-- Action item --
Output all of the records exactly as written.

-- Exercise material --
========================
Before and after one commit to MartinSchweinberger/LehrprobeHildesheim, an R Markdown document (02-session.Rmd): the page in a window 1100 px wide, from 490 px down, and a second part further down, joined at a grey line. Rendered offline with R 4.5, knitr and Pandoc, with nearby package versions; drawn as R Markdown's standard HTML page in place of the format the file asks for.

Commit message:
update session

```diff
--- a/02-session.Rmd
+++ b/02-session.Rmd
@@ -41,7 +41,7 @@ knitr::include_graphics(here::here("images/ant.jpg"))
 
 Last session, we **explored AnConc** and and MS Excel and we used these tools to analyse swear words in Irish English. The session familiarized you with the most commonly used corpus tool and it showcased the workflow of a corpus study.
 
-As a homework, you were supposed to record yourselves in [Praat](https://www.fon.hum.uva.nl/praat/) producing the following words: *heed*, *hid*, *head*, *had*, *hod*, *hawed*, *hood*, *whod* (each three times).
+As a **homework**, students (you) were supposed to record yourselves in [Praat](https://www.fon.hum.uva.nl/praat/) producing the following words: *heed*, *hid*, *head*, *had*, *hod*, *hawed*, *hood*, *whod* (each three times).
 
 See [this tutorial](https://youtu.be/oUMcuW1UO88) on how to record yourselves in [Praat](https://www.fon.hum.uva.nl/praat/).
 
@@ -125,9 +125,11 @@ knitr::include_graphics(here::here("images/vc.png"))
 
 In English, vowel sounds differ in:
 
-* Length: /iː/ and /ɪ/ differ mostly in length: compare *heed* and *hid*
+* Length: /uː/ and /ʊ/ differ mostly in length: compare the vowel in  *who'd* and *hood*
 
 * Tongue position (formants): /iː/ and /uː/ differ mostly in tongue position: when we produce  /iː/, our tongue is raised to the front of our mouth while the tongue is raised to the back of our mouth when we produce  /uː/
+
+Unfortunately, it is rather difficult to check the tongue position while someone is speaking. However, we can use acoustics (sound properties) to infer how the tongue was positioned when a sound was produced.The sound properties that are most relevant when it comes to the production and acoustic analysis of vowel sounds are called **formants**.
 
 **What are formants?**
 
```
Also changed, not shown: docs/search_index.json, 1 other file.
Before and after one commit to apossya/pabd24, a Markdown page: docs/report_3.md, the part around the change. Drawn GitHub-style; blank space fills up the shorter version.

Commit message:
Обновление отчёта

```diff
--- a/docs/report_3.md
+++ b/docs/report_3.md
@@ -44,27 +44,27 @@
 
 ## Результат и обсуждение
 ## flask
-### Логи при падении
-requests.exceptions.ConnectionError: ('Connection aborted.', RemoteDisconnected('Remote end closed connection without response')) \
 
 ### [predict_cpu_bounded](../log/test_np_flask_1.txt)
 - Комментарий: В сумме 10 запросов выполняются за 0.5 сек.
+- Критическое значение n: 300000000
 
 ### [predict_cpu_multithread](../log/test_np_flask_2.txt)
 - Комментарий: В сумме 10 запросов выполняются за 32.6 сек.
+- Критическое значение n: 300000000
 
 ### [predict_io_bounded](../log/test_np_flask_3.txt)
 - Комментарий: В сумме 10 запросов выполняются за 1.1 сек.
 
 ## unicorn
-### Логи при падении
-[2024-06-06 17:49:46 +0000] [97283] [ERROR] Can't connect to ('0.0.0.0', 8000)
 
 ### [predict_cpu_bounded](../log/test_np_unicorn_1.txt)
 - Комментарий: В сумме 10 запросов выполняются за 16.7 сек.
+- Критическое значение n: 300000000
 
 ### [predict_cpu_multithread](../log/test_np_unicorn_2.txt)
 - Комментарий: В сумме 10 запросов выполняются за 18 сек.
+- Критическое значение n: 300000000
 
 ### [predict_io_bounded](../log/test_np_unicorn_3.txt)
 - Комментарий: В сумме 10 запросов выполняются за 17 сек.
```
========================
-- Solution to this problem --
Before and after one commit to MartinSchweinberger/LehrprobeHildesheim, an R Markdown document (02-session.Rmd): the page in a window 1100 px wide, from 490 px down, and a second part further down, joined at a grey line. Rendered offline with R 4.5, knitr and Pandoc, with nearby package versions; drawn as R Markdown's standard HTML page in place of the format the file asks for.

Commit message:
update session

```diff
--- a/02-session.Rmd
+++ b/02-session.Rmd
@@ -41,7 +41,7 @@ knitr::include_graphics(here::here("images/ant.jpg"))
 
 Last session, we **explored AnConc** and and MS Excel and we used these tools to analyse swear words in Irish English. The session familiarized you with the most commonly used corpus tool and it showcased the workflow of a corpus study.
 
-As a homework, you were supposed to record yourselves in [Praat](https://www.fon.hum.uva.nl/praat/) producing the following words: *heed*, *hid*, *head*, *had*, *hod*, *hawed*, *hood*, *whod* (each three times).
+As a **homework**, students (you) were supposed to record yourselves in [Praat](https://www.fon.hum.uva.nl/praat/) producing the following words: *heed*, *hid*, *head*, *had*, *hod*, *hawed*, *hood*, *whod* (each three times).
 
 See [this tutorial](https://youtu.be/oUMcuW1UO88) on how to record yourselves in [Praat](https://www.fon.hum.uva.nl/praat/).
 
@@ -125,9 +125,11 @@ knitr::include_graphics(here::here("images/vc.png"))
 
 In English, vowel sounds differ in:
 
-* Length: /iː/ and /ɪ/ differ mostly in length: compare *heed* and *hid*
+* Length: /uː/ and /ʊ/ differ mostly in length: compare the vowel in  *who'd* and *hood*
 
 * Tongue position (formants): /iː/ and /uː/ differ mostly in tongue position: when we produce  /iː/, our tongue is raised to the front of our mouth while the tongue is raised to the back of our mouth when we produce  /uː/
+
+Unfortunately, it is rather difficult to check the tongue position while someone is speaking. However, we can use acoustics (sound properties) to infer how the tongue was positioned when a sound was produced.The sound properties that are most relevant when it comes to the production and acoustic analysis of vowel sounds are called **formants**.
 
 **What are formants?**
 
```
Also changed, not shown: docs/search_index.json, 1 other file.
Before and after one commit to apossya/pabd24, a Markdown page: docs/report_3.md, the part around the change. Drawn GitHub-style; blank space fills up the shorter version.

Commit message:
Обновление отчёта

```diff
--- a/docs/report_3.md
+++ b/docs/report_3.md
@@ -44,27 +44,27 @@
 
 ## Результат и обсуждение
 ## flask
-### Логи при падении
-requests.exceptions.ConnectionError: ('Connection aborted.', RemoteDisconnected('Remote end closed connection without response')) \
 
 ### [predict_cpu_bounded](../log/test_np_flask_1.txt)
 - Комментарий: В сумме 10 запросов выполняются за 0.5 сек.
+- Критическое значение n: 300000000
 
 ### [predict_cpu_multithread](../log/test_np_flask_2.txt)
 - Комментарий: В сумме 10 запросов выполняются за 32.6 сек.
+- Критическое значение n: 300000000
 
 ### [predict_io_bounded](../log/test_np_flask_3.txt)
 - Комментарий: В сумме 10 запросов выполняются за 1.1 сек.
 
 ## unicorn
-### Логи при падении
-[2024-06-06 17:49:46 +0000] [97283] [ERROR] Can't connect to ('0.0.0.0', 8000)
 
 ### [predict_cpu_bounded](../log/test_np_unicorn_1.txt)
 - Комментарий: В сумме 10 запросов выполняются за 16.7 сек.
+- Критическое значение n: 300000000
 
 ### [predict_cpu_multithread](../log/test_np_unicorn_2.txt)
 - Комментарий: В сумме 10 запросов выполняются за 18 сек.
+- Критическое значение n: 300000000
 
 ### [predict_io_bounded](../log/test_np_unicorn_3.txt)
 - Комментарий: В сумме 10 запросов выполняются за 17 сек.
```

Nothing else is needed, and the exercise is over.